When I talk to small business owners about blogging, the focus usually starts with why it ‘s a big-payback element of your content marketing mix – and it really is. And more (yes, more) than that, blogging can help integrate customer service, operations, and other departments with your sales and marketing efforts to create a more effective, efficient organization.

Sure, that sounds a little bit pie-in-the-sky, but I’m telling you, I’ve seen it happen.

Turns out I’m not the only one.

Blogging for Sales & Marketing & Everything Else

Buried in some very good articles (like this¬†oldie-but-goodie from Moz) are suggestions that blog content isn’t “just” good for generating leads and turning prospects into customers.

blogging content for small business

Here’s the key: while your blog content should be planned primarily to create relationships with leads, prospects and customers, it can also be useful to your internal customers. That’s code for your employees. And vendors. And, and, and…

For example, a blog post about what to do when your product fails unexpectedly – directed at your prospects – should also be required reading inside your organization. Then, when a customer comes in complaining that a widget failed unexpectedly, no matter who handles that complaint, they’ll be prepared. AND YOUR EMPLOYEE AND CUSTOMER WILL BE ON THE SAME PAGE. You can see how that could prevent headaches, right?

Articles about the services you provide, explaining contract terms, or high-end products that are new to your mix, are other good examples that should be required reading.

If everyone in your organization is on the same page, when a sales opportunity presents itself, whoever recognizes that opportunity is ready to respond in a helpful way, advancing the sales process and preventing headaches.

Make Your Blog Useful, Inside and Out

I’m a big proponent of cross-training and think silos are silly (except on farms). I’ve found that blogging about a problem is a great way to solve (or at least, productively address) a problem and improve customer service.

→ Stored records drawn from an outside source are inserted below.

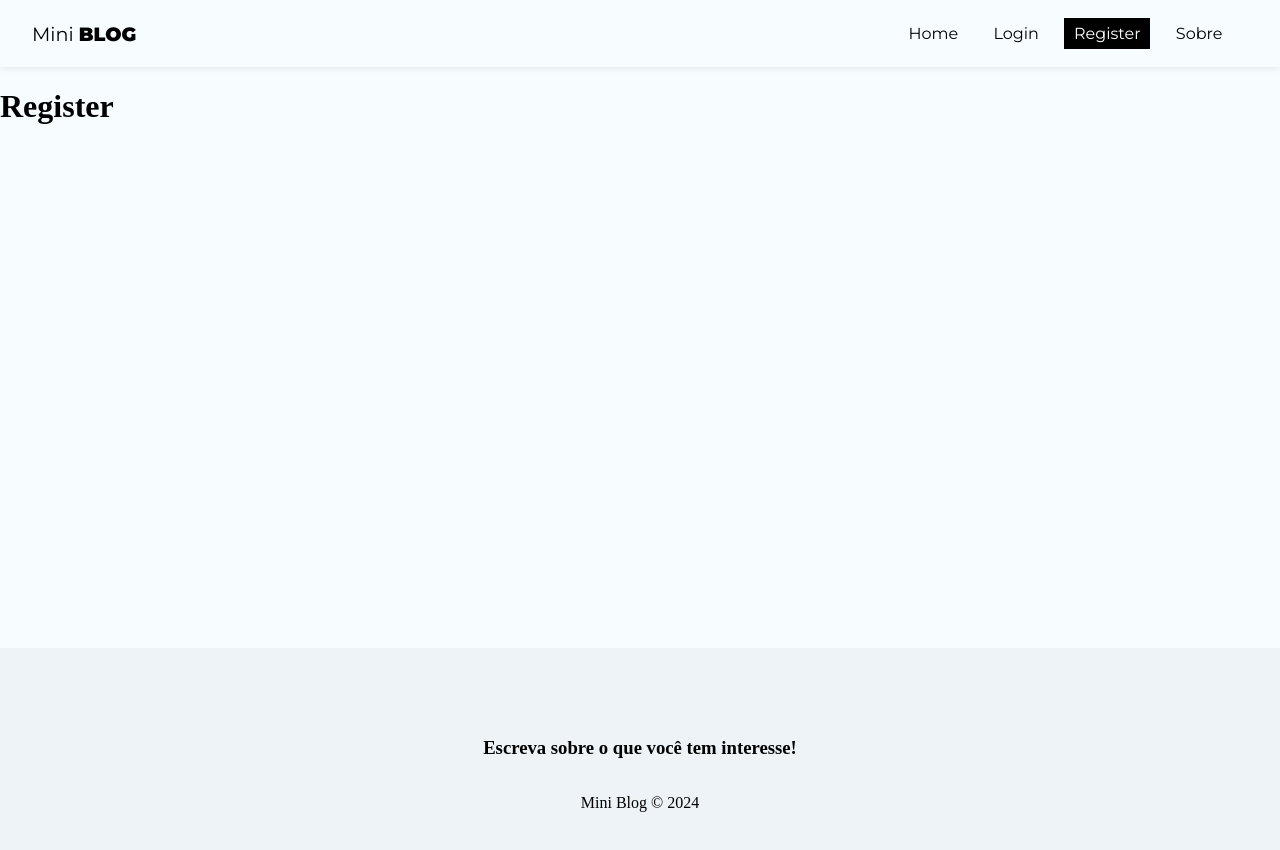
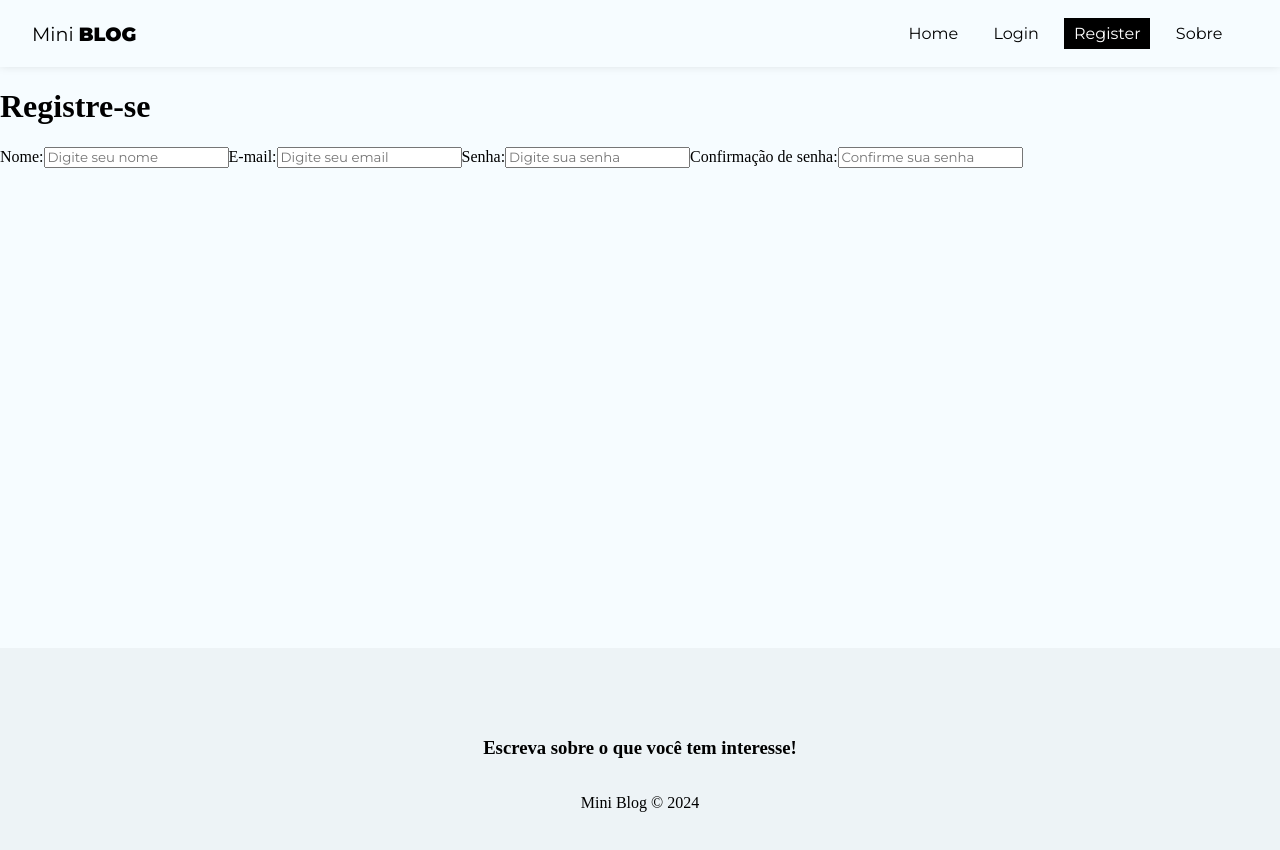
Before and after one commit to GuidoStocco/MiniBlog, a React (Create React App) app: page /register in a window 1280 px wide. Shown: the top 850 px of the page. Built offline with nearby package versions, Linux system fonts and the light colour scheme.

Commit message:
register form

```diff
--- a/src/pages/Register/Register.js
+++ b/src/pages/Register/Register.js
@@ -4,7 +4,28 @@ import styles from './Register.module.css';
 const Register = () => {
     return(
         <div>
-            <h1>Register</h1>
+            <h1>Registre-se</h1>
+            <form>
+                <label>
+                    <span>Nome:</span>
+                    <input type="text" name='displayName' placeholder='Digite seu nome' required/>
+                </label>
+
+                <label>
+                    <span>E-mail:</span>
+                    <input type="email" name='email' placeholder='Digite seu email' required/>
+                </label>
+
+                <label>
+                    <span>Senha:</span>
+                    <input type="password" name='password' placeholder='Digite sua senha' required/>
+                </label>
+
+                <label>
+                    <span>Confirmação de senha:</span>
+                    <input type="password" name='confirmPassword' placeholder='Confirme sua senha' required/>
+                </label>
+            </form>
         </div>
     )
 };
```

Look no further than your complaint box (or Twitter feed) and you’ll see plenty of fodder for your next few (dozen) blog posts.
Good training is good, and good cross-training is great. Why? Because it promotes better customer service and operations. For help creating a content mix that works for you, your customers, and your employees, get in touch.